[Edit difference data]

[Start of Attachment]

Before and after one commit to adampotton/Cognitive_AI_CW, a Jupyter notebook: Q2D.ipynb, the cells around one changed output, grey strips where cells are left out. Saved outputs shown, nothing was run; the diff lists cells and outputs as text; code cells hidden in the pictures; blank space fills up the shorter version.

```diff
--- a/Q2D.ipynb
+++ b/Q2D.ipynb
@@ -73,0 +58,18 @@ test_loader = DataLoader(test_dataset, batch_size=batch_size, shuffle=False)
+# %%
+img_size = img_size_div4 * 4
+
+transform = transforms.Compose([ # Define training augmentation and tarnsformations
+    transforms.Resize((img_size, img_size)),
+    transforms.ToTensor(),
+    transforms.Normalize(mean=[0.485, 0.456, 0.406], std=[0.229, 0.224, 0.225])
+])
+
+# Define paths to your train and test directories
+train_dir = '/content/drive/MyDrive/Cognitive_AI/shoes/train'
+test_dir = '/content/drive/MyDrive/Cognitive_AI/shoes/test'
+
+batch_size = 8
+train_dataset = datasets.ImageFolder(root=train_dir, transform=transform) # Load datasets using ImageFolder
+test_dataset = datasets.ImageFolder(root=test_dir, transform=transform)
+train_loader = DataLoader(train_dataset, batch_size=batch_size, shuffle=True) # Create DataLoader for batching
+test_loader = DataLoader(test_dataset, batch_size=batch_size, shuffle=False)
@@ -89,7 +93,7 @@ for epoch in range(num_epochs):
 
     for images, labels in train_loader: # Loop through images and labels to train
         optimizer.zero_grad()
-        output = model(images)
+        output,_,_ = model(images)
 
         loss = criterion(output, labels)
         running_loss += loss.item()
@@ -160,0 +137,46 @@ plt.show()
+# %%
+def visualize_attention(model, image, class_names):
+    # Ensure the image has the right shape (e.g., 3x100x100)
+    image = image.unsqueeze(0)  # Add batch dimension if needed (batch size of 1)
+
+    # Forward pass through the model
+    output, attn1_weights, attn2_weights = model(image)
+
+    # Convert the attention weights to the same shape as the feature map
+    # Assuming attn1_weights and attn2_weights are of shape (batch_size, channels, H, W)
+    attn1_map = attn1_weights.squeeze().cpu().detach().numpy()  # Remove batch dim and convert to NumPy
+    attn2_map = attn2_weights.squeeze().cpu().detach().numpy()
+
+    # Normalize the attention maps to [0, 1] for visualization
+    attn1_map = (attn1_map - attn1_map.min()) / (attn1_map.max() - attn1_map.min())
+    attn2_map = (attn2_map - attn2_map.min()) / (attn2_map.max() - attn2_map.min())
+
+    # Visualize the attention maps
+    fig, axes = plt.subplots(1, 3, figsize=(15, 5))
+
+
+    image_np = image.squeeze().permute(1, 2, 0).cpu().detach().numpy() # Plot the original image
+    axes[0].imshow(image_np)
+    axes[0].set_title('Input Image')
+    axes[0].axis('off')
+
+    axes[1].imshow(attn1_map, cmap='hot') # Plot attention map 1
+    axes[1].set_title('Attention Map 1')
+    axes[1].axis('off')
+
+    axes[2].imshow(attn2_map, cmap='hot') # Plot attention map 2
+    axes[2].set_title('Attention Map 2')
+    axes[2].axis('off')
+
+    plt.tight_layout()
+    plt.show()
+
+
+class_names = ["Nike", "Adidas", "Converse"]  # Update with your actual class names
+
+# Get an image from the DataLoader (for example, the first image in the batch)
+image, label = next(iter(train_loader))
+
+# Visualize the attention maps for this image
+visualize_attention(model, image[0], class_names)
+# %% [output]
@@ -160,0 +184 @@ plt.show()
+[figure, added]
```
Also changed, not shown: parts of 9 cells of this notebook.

[End of Attachment]

### Work order:
Word for word, repeat every line of the data.

### Answer box:
Before and after one commit to adampotton/Cognitive_AI_CW, a Jupyter notebook: Q2D.ipynb, the cells around one changed output, grey strips where cells are left out. Saved outputs shown, nothing was run; the diff lists cells and outputs as text; code cells hidden in the pictures; blank space fills up the shorter version.

```diff
--- a/Q2D.ipynb
+++ b/Q2D.ipynb
@@ -73,0 +58,18 @@ test_loader = DataLoader(test_dataset, batch_size=batch_size, shuffle=False)
+# %%
+img_size = img_size_div4 * 4
+
+transform = transforms.Compose([ # Define training augmentation and tarnsformations
+    transforms.Resize((img_size, img_size)),
+    transforms.ToTensor(),
+    transforms.Normalize(mean=[0.485, 0.456, 0.406], std=[0.229, 0.224, 0.225])
+])
+
+# Define paths to your train and test directories
+train_dir = '/content/drive/MyDrive/Cognitive_AI/shoes/train'
+test_dir = '/content/drive/MyDrive/Cognitive_AI/shoes/test'
+
+batch_size = 8
+train_dataset = datasets.ImageFolder(root=train_dir, transform=transform) # Load datasets using ImageFolder
+test_dataset = datasets.ImageFolder(root=test_dir, transform=transform)
+train_loader = DataLoader(train_dataset, batch_size=batch_size, shuffle=True) # Create DataLoader for batching
+test_loader = DataLoader(test_dataset, batch_size=batch_size, shuffle=False)
@@ -89,7 +93,7 @@ for epoch in range(num_epochs):
 
     for images, labels in train_loader: # Loop through images and labels to train
         optimizer.zero_grad()
-        output = model(images)
+        output,_,_ = model(images)
 
         loss = criterion(output, labels)
         running_loss += loss.item()
@@ -160,0 +137,46 @@ plt.show()
+# %%
+def visualize_attention(model, image, class_names):
+    # Ensure the image has the right shape (e.g., 3x100x100)
+    image = image.unsqueeze(0)  # Add batch dimension if needed (batch size of 1)
+
+    # Forward pass through the model
+    output, attn1_weights, attn2_weights = model(image)
+
+    # Convert the attention weights to the same shape as the feature map
+    # Assuming attn1_weights and attn2_weights are of shape (batch_size, channels, H, W)
+    attn1_map = attn1_weights.squeeze().cpu().detach().numpy()  # Remove batch dim and convert to NumPy
+    attn2_map = attn2_weights.squeeze().cpu().detach().numpy()
+
+    # Normalize the attention maps to [0, 1] for visualization
+    attn1_map = (attn1_map - attn1_map.min()) / (attn1_map.max() - attn1_map.min())
+    attn2_map = (attn2_map - attn2_map.min()) / (attn2_map.max() - attn2_map.min())
+
+    # Visualize the attention maps
+    fig, axes = plt.subplots(1, 3, figsize=(15, 5))
+
+
+    image_np = image.squeeze().permute(1, 2, 0).cpu().detach().numpy() # Plot the original image
+    axes[0].imshow(image_np)
+    axes[0].set_title('Input Image')
+    axes[0].axis('off')
+
+    axes[1].imshow(attn1_map, cmap='hot') # Plot attention map 1
+    axes[1].set_title('Attention Map 1')
+    axes[1].axis('off')
+
+    axes[2].imshow(attn2_map, cmap='hot') # Plot attention map 2
+    axes[2].set_title('Attention Map 2')
+    axes[2].axis('off')
+
+    plt.tight_layout()
+    plt.show()
+
+
+class_names = ["Nike", "Adidas", "Converse"]  # Update with your actual class names
+
+# Get an image from the DataLoader (for example, the first image in the batch)
+image, label = next(iter(train_loader))
+
+# Visualize the attention maps for this image
+visualize_attention(model, image[0], class_names)
+# %% [output]
@@ -160,0 +184 @@ plt.show()
+[figure, added]
```
Also changed, not shown: parts of 9 cells of this notebook.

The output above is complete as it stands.